*Requirement*:
Where does the string "hash" appear in the listing below? Copy every line where it does.

BEGIN

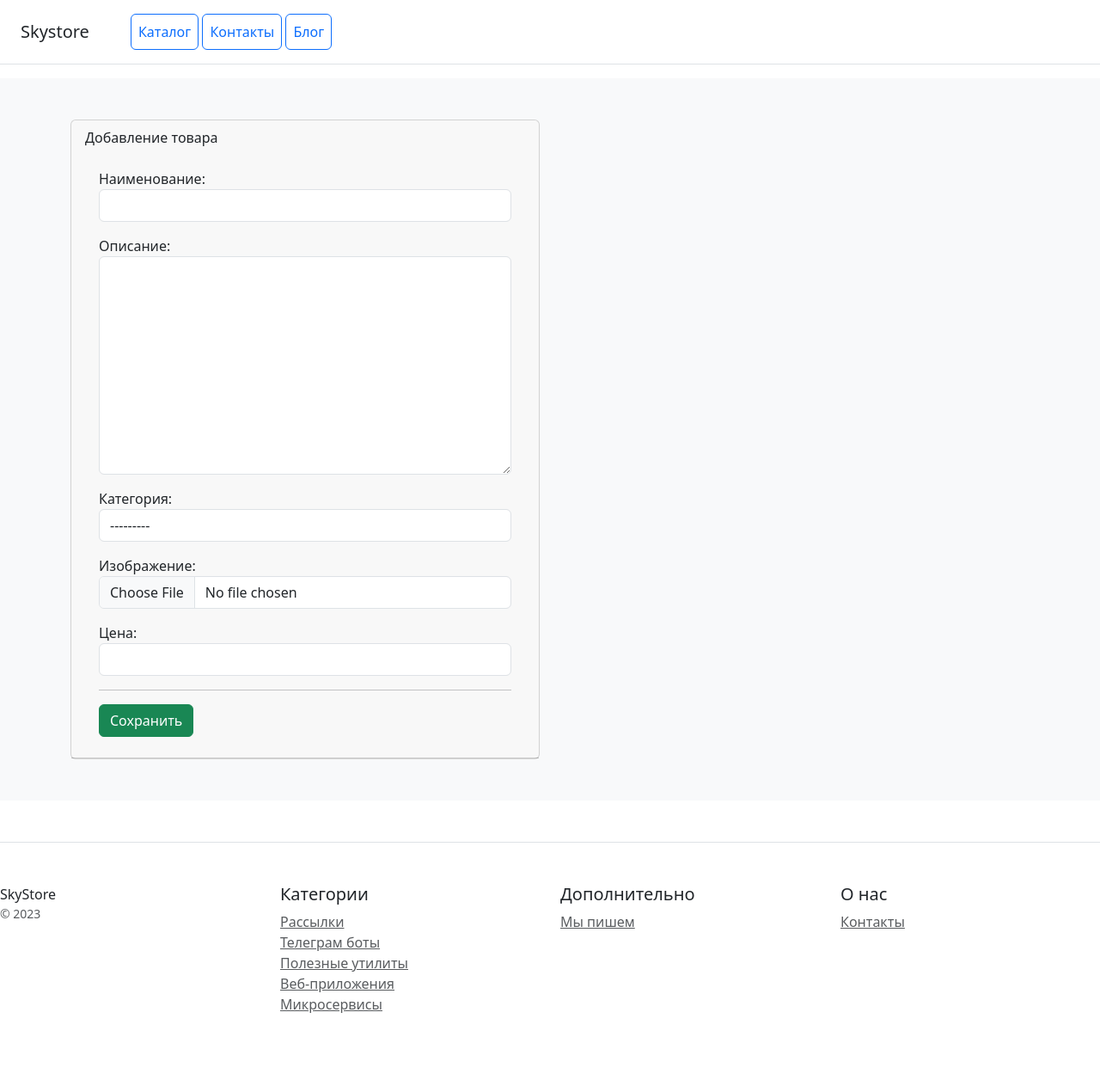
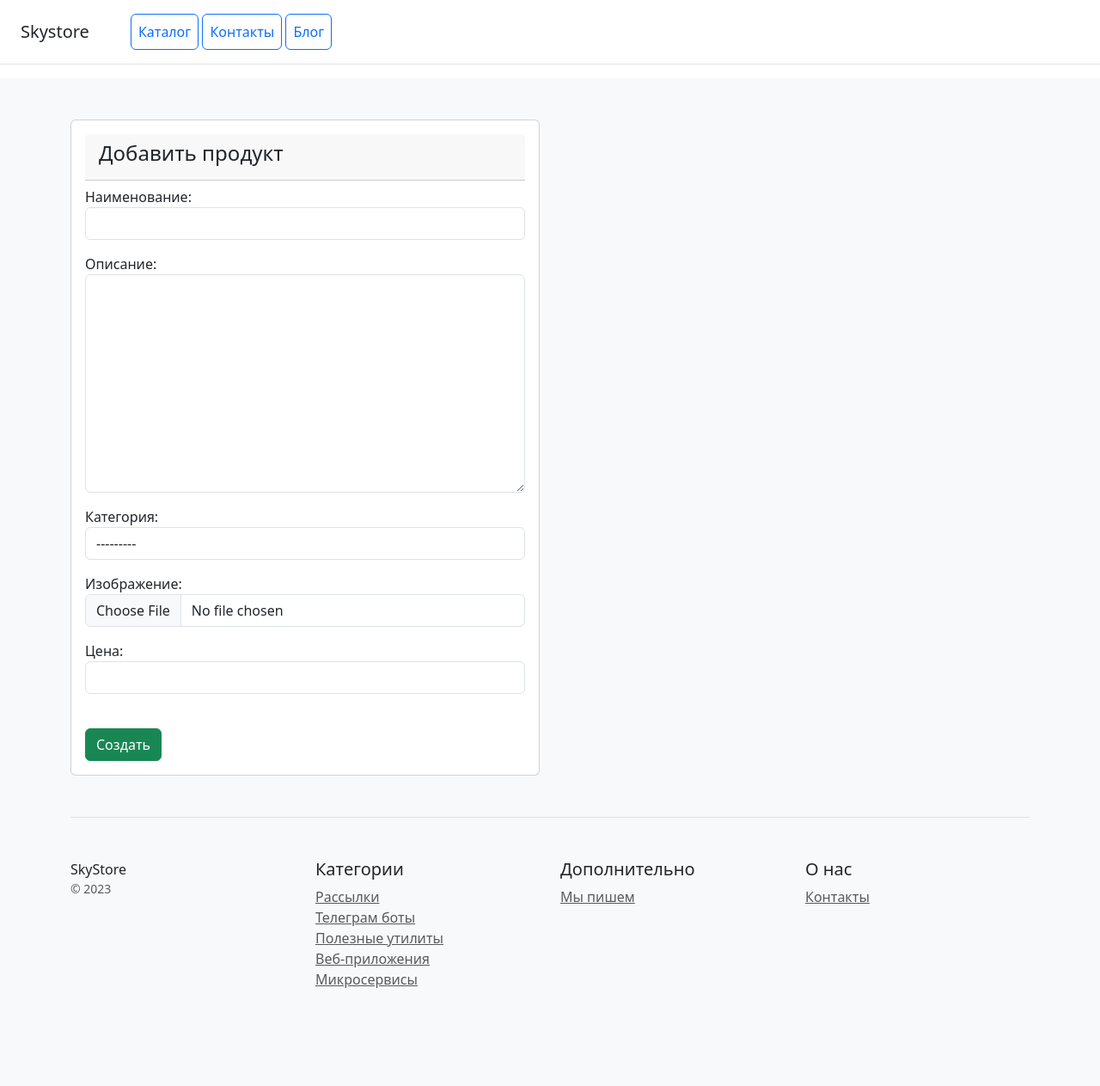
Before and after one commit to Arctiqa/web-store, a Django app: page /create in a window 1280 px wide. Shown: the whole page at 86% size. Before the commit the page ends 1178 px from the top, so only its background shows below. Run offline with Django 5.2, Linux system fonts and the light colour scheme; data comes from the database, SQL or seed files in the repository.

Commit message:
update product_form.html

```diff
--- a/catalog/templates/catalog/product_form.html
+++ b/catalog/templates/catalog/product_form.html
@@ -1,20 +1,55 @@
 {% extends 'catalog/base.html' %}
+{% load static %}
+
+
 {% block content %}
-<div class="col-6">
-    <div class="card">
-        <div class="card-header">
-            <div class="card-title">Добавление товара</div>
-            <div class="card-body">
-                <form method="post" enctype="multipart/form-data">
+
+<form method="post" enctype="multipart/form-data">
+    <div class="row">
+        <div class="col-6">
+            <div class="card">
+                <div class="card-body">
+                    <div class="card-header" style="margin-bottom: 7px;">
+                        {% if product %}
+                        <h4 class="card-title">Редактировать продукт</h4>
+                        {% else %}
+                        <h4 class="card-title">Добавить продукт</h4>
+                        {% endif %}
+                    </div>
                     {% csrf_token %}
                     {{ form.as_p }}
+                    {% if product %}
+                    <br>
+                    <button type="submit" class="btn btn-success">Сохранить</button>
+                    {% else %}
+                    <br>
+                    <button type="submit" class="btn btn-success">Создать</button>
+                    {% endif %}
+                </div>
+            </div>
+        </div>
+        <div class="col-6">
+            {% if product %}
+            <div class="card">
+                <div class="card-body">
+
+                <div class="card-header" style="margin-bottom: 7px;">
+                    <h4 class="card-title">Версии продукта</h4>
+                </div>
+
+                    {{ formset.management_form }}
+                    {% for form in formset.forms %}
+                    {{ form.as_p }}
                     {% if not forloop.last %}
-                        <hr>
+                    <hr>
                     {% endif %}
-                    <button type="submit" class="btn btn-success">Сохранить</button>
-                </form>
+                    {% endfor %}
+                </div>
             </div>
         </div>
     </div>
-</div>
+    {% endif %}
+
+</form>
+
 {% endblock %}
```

END
BEGIN

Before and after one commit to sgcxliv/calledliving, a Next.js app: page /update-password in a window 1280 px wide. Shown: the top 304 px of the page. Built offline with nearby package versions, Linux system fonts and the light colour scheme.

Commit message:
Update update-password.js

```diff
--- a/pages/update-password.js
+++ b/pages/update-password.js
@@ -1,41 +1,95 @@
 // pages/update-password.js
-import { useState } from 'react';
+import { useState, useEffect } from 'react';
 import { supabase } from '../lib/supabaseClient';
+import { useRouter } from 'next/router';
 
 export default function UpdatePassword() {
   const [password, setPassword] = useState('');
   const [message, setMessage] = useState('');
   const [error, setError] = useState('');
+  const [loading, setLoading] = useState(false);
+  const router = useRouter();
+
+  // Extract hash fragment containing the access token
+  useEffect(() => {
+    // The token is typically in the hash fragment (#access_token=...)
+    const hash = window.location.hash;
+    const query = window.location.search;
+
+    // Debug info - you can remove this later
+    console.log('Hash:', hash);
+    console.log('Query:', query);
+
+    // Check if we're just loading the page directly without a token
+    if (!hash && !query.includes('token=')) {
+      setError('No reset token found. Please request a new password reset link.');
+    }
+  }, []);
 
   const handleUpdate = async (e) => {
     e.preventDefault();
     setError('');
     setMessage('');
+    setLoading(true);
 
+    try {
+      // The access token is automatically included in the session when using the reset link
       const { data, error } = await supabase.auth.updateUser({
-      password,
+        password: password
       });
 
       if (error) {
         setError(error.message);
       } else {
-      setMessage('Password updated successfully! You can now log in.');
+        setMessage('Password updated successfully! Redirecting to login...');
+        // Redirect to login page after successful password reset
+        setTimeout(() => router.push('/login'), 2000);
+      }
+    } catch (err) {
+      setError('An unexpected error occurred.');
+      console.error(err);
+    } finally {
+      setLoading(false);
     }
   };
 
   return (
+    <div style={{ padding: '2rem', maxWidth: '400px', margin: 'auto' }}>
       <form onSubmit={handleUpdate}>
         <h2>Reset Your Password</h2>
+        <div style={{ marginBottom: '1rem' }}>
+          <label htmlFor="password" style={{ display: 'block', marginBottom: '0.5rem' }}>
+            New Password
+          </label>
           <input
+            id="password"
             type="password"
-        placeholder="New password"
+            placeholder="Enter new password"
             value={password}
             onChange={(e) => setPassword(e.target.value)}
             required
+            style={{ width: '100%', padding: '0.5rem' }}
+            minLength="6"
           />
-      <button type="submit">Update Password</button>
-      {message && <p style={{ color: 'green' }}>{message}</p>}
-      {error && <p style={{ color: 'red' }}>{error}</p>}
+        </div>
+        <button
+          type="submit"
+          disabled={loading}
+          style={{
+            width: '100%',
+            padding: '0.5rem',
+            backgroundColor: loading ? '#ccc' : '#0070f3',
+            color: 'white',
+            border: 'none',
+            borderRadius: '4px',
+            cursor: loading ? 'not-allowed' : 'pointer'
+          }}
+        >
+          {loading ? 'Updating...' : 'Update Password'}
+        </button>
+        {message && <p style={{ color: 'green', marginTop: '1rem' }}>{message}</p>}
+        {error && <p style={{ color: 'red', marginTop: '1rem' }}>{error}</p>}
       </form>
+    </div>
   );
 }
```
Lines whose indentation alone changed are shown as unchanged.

END

*Written response*:
+  // Extract hash fragment containing the access token
+    // The token is typically in the hash fragment (#access_token=...)
+    const hash = window.location.hash;
+    console.log('Hash:', hash);
+    if (!hash && !query.includes('token=')) {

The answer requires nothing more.